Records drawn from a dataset
--- START ---

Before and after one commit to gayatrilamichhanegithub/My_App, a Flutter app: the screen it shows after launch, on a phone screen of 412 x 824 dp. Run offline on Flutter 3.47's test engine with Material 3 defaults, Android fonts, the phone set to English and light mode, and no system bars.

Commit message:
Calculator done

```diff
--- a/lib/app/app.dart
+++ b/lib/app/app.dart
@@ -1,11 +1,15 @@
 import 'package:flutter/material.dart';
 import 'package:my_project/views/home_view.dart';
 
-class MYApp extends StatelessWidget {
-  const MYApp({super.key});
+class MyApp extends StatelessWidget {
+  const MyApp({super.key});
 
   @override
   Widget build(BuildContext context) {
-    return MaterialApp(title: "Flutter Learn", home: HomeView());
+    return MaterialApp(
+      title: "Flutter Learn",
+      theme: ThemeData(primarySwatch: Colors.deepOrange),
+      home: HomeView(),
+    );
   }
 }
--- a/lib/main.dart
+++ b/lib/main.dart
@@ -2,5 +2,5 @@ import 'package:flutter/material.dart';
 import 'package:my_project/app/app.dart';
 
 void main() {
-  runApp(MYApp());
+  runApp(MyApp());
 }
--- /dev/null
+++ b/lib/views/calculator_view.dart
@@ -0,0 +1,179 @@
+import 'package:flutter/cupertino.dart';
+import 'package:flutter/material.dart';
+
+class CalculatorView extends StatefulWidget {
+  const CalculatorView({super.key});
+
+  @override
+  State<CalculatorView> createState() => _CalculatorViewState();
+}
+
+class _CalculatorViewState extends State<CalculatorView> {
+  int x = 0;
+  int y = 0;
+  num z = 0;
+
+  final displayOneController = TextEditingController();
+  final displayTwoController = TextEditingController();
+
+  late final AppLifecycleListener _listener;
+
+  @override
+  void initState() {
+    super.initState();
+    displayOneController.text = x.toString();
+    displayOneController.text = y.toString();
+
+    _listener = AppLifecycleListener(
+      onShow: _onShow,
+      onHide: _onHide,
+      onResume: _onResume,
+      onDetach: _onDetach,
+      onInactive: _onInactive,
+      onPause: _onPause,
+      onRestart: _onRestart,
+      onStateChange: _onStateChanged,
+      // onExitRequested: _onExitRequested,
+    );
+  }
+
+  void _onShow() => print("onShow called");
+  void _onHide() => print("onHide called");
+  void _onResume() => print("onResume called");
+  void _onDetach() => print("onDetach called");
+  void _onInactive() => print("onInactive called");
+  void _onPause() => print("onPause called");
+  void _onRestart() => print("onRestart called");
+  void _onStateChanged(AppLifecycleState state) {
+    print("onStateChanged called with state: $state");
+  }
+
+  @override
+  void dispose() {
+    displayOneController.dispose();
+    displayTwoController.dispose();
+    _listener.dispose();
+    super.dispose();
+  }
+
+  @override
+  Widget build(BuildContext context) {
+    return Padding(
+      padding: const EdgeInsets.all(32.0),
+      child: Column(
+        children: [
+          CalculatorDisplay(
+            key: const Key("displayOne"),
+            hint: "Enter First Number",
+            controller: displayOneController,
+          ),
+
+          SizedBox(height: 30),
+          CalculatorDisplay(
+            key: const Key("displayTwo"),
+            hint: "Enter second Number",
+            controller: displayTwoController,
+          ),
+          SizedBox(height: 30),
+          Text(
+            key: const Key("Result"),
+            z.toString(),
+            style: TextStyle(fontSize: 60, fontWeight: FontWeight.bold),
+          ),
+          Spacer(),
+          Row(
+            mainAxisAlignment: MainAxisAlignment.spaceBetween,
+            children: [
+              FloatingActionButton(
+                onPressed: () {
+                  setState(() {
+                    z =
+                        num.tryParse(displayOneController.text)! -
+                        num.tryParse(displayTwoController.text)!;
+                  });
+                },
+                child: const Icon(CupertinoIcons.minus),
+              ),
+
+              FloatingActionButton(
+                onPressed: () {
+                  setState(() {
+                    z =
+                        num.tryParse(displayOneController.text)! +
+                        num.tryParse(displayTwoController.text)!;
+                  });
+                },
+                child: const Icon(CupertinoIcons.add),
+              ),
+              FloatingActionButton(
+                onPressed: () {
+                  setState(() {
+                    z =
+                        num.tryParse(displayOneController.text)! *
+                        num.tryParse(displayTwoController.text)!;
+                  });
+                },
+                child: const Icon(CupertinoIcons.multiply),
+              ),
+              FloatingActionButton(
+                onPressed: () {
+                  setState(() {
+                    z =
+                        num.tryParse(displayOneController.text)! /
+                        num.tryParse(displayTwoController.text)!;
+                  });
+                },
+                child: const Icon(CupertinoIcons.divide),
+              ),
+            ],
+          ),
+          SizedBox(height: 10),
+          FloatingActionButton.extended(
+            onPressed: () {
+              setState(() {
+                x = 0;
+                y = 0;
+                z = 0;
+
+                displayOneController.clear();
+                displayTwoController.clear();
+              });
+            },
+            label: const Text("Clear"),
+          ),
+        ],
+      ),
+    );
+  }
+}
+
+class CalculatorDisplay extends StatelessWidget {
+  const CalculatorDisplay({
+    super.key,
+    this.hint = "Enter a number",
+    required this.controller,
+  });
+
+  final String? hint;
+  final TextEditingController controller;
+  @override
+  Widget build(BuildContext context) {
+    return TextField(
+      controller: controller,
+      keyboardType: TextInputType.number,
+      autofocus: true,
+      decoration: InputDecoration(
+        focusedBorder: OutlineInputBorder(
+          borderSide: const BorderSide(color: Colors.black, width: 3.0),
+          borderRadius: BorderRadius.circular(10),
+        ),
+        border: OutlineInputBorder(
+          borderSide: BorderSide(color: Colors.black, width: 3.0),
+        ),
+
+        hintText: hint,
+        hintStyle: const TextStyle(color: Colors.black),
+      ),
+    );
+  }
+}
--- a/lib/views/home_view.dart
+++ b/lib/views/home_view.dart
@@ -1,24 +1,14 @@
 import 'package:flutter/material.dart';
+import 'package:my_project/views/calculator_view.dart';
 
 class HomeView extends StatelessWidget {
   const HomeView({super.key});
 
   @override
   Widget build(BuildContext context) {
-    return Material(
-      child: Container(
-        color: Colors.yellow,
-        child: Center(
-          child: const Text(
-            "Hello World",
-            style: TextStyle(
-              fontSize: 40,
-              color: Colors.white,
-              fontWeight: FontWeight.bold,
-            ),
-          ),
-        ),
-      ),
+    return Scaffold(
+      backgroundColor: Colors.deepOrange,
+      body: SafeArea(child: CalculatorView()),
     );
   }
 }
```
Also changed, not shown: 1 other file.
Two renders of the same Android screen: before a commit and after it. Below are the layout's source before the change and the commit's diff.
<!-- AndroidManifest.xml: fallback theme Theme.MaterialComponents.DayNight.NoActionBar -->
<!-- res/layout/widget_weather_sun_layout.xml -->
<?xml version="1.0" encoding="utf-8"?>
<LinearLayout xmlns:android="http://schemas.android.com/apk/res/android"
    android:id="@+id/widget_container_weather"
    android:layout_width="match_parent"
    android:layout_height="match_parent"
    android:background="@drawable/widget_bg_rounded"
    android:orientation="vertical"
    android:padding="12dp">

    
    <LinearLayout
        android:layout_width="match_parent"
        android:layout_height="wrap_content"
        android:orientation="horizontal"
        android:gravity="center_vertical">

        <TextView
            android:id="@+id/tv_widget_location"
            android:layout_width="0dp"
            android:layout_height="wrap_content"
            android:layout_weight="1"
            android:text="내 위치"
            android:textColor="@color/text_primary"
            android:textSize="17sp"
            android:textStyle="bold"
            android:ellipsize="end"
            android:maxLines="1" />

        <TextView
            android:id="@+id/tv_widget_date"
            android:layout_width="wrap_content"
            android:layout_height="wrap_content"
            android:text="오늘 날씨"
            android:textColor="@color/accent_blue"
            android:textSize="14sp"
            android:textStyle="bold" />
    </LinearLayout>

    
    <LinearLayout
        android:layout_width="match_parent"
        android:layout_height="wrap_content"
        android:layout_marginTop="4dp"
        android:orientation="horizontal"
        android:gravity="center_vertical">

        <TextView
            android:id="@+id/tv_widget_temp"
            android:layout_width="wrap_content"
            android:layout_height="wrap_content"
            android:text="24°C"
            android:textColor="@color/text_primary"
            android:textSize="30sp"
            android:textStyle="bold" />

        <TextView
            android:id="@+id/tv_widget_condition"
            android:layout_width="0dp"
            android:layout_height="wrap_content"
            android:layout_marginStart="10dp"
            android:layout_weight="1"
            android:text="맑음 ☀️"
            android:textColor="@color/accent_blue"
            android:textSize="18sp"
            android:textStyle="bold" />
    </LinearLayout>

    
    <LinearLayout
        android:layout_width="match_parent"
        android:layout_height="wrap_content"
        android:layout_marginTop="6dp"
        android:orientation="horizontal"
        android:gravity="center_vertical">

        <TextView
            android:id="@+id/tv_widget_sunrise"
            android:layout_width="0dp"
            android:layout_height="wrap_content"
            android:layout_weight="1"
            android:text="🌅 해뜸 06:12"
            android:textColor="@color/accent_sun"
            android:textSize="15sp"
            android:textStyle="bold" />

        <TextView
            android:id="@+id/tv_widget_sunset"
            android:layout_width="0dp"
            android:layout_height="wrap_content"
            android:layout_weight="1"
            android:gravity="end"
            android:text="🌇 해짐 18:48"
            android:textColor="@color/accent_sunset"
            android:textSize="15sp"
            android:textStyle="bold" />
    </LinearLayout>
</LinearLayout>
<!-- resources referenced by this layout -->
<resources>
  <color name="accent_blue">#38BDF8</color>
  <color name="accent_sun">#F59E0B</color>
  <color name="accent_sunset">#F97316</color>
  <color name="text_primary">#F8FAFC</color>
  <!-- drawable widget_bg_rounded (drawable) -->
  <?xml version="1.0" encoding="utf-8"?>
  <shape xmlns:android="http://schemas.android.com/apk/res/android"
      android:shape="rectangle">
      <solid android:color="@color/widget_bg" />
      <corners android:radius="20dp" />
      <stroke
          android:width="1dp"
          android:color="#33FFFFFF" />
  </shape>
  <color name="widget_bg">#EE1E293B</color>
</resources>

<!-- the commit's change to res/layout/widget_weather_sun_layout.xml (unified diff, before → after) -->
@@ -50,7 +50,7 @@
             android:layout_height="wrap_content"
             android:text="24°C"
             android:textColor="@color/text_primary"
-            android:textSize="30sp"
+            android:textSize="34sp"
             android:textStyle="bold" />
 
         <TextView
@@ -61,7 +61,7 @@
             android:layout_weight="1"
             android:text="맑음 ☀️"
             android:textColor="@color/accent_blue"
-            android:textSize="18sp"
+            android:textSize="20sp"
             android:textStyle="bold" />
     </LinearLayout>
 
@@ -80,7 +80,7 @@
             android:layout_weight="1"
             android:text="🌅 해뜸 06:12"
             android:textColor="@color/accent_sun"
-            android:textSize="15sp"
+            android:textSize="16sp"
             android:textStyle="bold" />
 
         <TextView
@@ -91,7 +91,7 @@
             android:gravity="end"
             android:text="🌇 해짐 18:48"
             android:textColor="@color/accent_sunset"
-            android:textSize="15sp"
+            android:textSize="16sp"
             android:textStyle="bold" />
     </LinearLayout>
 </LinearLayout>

--- END ---

■ **What is expected**
Only the number is wanted: how many lines in the entries above contain the string "return"?

■ **Answer to this exercise**
6